Source records

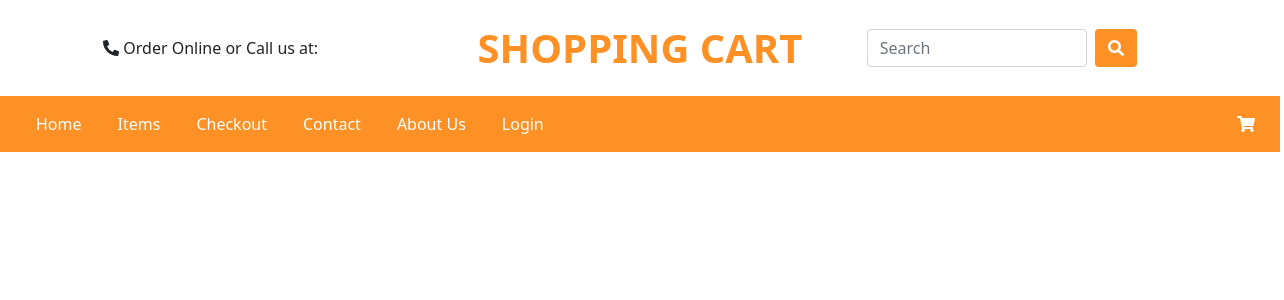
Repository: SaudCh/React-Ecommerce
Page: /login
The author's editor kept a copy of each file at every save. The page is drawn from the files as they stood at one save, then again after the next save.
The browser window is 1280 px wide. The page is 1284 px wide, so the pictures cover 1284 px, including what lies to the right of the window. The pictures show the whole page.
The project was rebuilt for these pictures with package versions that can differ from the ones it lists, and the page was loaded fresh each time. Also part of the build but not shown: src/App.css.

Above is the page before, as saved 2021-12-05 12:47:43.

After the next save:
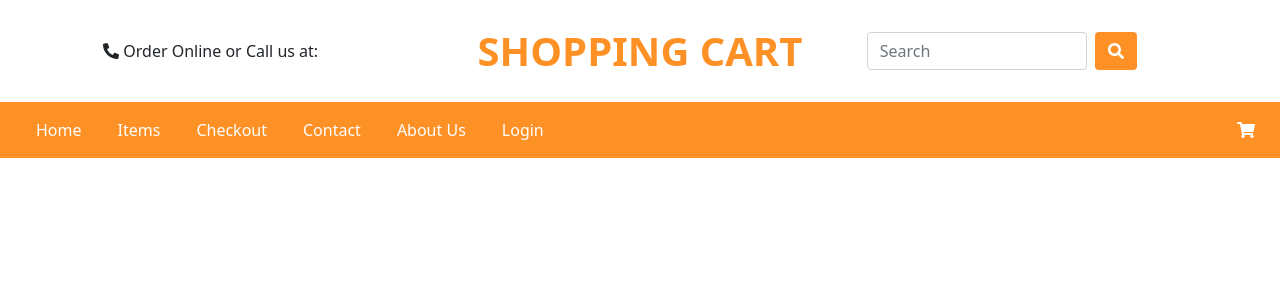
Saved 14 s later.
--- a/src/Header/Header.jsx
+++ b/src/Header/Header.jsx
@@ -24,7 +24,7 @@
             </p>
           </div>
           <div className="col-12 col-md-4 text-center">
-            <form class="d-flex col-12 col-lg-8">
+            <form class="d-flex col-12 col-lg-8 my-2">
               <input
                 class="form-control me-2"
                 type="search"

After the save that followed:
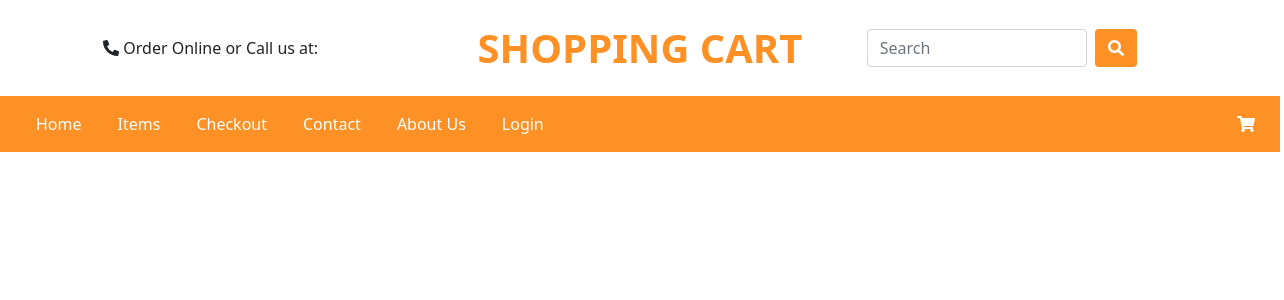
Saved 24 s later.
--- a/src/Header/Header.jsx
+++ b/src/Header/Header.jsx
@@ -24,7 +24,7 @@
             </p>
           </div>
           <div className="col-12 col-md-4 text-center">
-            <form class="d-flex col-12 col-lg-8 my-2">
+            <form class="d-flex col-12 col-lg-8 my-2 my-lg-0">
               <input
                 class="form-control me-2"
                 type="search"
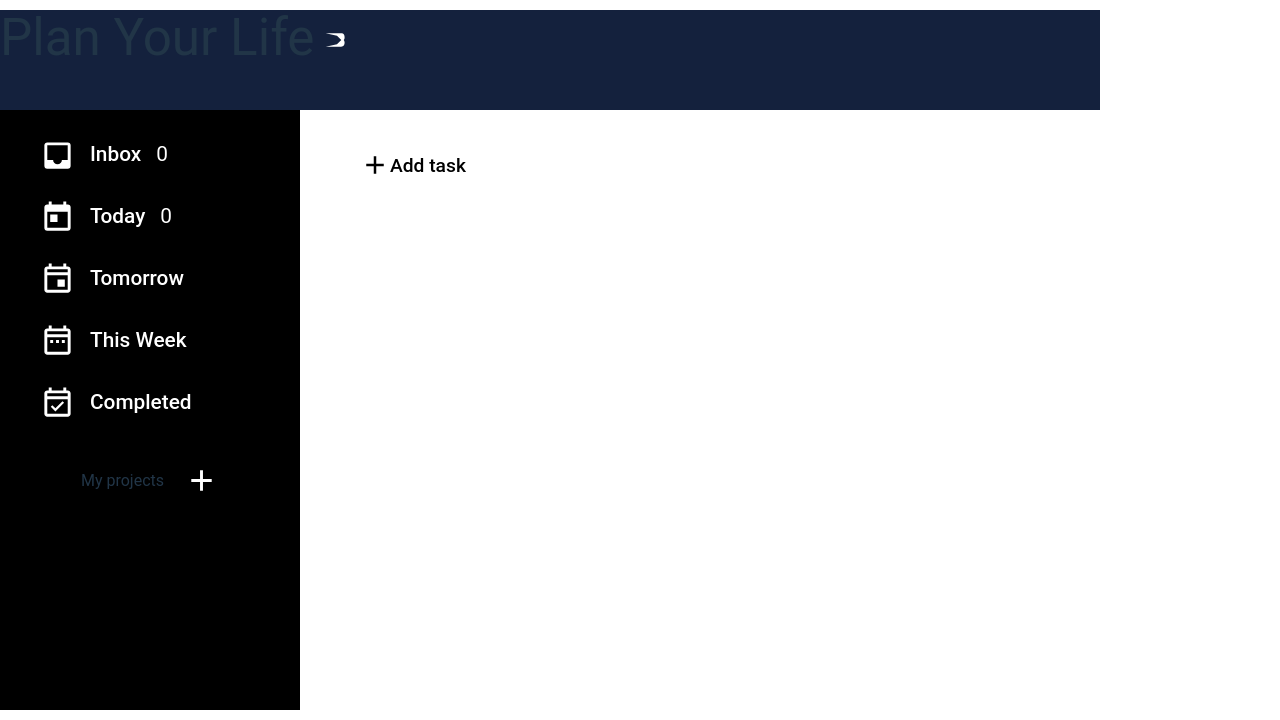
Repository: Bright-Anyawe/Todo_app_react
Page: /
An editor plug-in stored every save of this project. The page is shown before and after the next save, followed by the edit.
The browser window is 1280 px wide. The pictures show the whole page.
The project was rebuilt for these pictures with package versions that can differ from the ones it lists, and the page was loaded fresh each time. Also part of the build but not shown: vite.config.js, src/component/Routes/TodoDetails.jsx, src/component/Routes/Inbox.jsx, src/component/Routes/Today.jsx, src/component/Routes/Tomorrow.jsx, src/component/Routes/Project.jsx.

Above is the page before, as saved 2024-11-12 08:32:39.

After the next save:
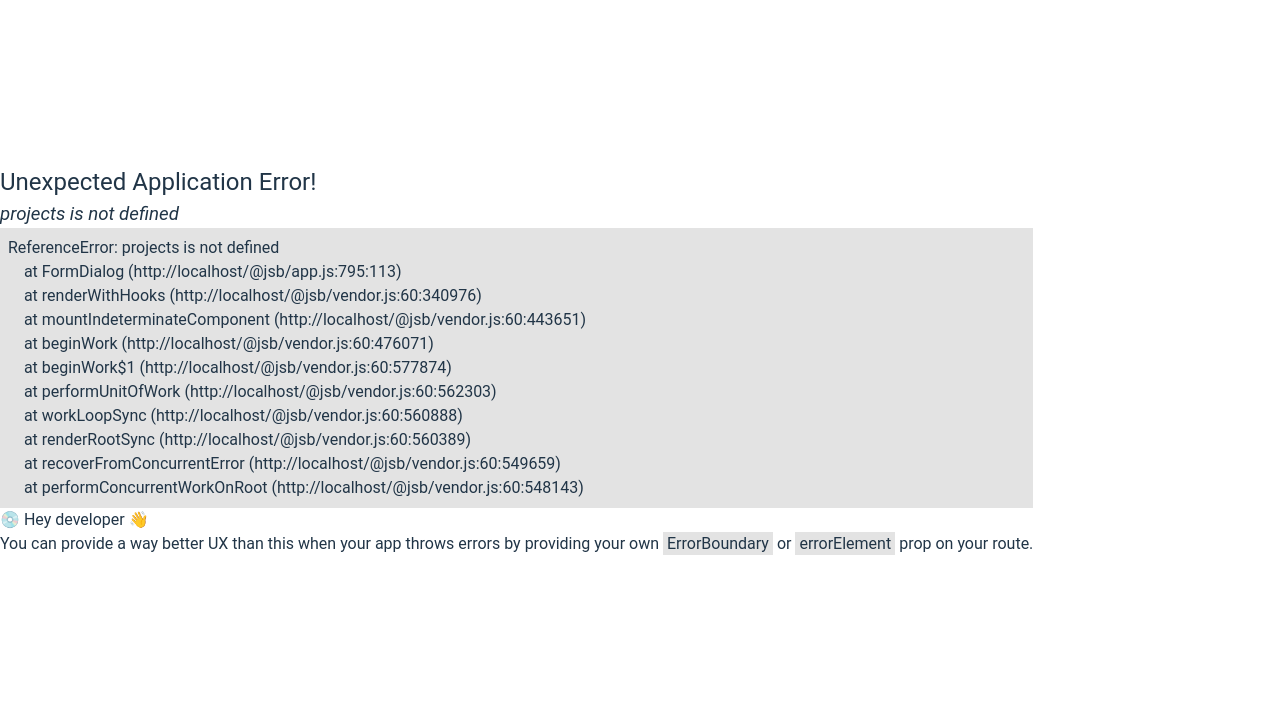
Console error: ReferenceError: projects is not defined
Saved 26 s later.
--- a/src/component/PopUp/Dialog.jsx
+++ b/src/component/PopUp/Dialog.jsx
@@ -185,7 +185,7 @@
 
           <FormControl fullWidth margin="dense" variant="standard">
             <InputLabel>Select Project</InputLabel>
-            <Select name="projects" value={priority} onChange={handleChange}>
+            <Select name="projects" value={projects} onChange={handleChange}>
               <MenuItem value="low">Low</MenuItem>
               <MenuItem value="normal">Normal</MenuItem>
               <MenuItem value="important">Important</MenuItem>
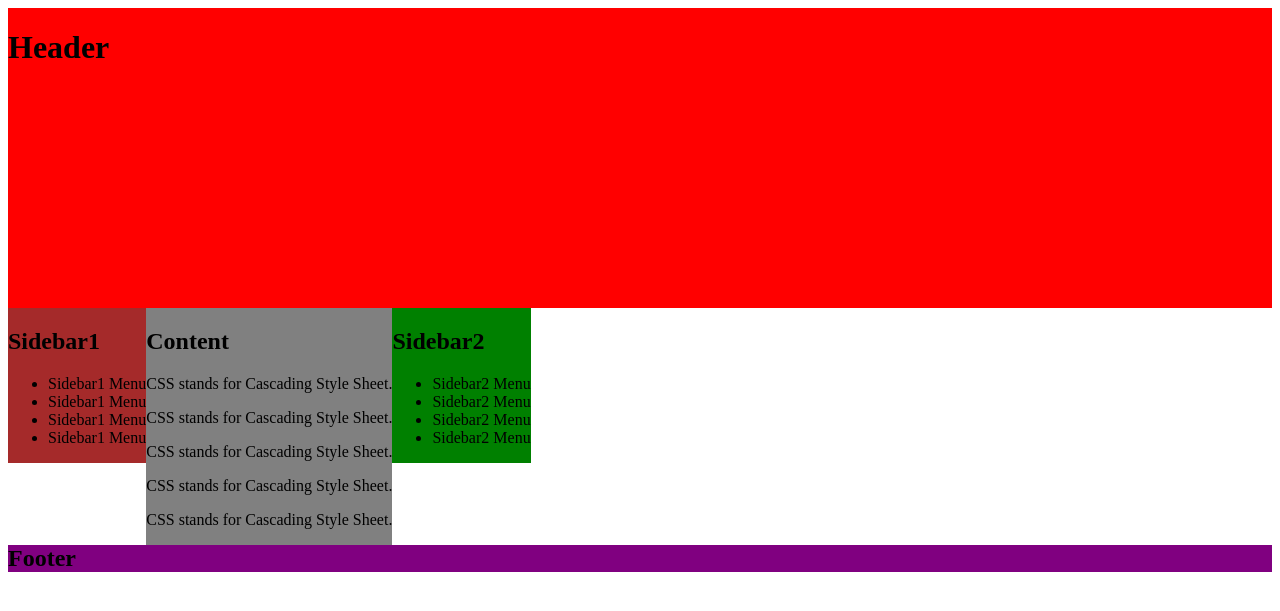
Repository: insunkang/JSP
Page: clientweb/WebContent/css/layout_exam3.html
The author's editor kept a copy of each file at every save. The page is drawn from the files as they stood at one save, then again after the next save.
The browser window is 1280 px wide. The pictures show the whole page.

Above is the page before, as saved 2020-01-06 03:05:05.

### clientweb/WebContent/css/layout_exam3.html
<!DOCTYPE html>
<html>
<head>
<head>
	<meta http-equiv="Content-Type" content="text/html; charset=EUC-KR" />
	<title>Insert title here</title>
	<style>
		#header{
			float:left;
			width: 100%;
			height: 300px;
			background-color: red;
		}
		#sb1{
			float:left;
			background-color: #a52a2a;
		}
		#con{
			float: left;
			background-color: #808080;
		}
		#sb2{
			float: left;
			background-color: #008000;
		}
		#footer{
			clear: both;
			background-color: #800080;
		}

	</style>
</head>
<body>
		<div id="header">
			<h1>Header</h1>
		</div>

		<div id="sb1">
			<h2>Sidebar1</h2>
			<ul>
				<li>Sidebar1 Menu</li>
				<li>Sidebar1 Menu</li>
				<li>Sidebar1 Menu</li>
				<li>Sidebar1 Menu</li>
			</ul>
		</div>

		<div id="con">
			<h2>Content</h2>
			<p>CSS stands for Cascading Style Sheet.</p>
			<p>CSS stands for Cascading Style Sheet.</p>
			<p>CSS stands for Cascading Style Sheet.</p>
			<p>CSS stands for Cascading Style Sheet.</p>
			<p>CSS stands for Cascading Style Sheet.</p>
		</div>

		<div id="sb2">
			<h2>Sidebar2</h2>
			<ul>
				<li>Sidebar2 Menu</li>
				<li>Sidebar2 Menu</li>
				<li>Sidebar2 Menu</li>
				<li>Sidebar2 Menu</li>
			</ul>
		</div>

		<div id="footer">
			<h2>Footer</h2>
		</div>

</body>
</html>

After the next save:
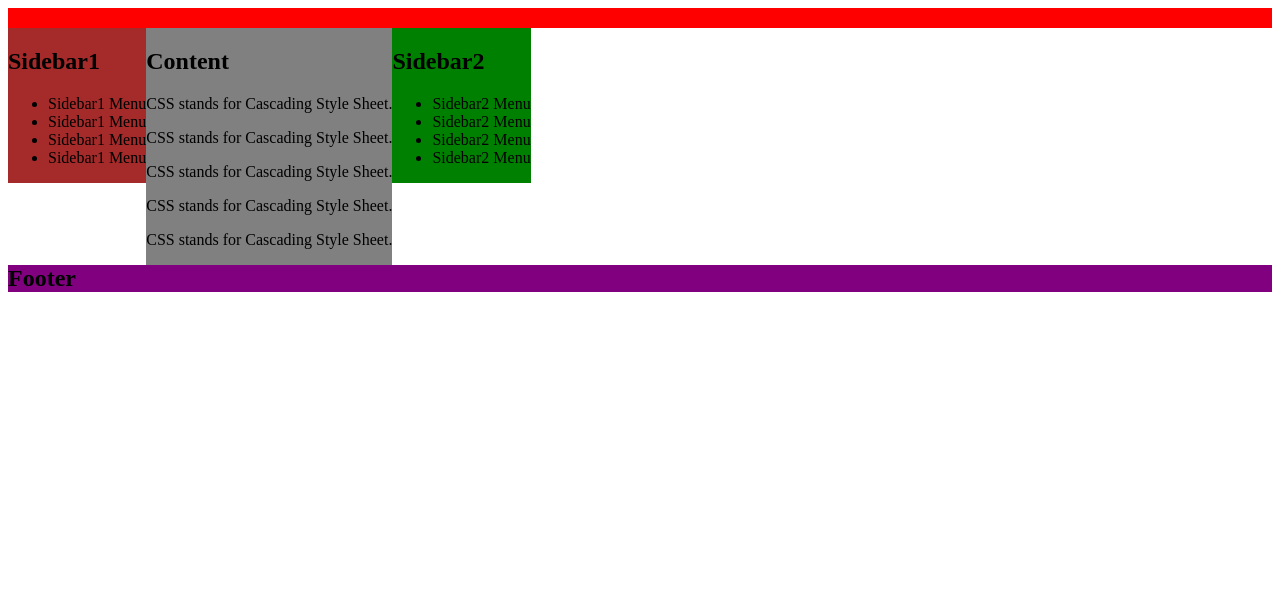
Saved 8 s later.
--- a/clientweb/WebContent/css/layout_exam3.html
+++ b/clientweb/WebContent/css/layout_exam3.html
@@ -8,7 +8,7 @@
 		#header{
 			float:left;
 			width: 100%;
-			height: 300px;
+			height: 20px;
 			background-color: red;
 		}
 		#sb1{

• TASK GOAL:
Above are the records; report each line in them that includes the word "build".

• ANSWER SPACE:
The project was rebuilt for these pictures with package versions that can differ from the ones it lists, and the page was loaded fresh each time. Also part of the build but not shown: src/App.css.
The project was rebuilt for these pictures with package versions that can differ from the ones it lists, and the page was loaded fresh each time. Also part of the build but not shown: vite.config.js, src/component/Routes/TodoDetails.jsx, src/component/Routes/Inbox.jsx, src/component/Routes/Today.jsx, src/component/Routes/Tomorrow.jsx, src/component/Routes/Project.jsx.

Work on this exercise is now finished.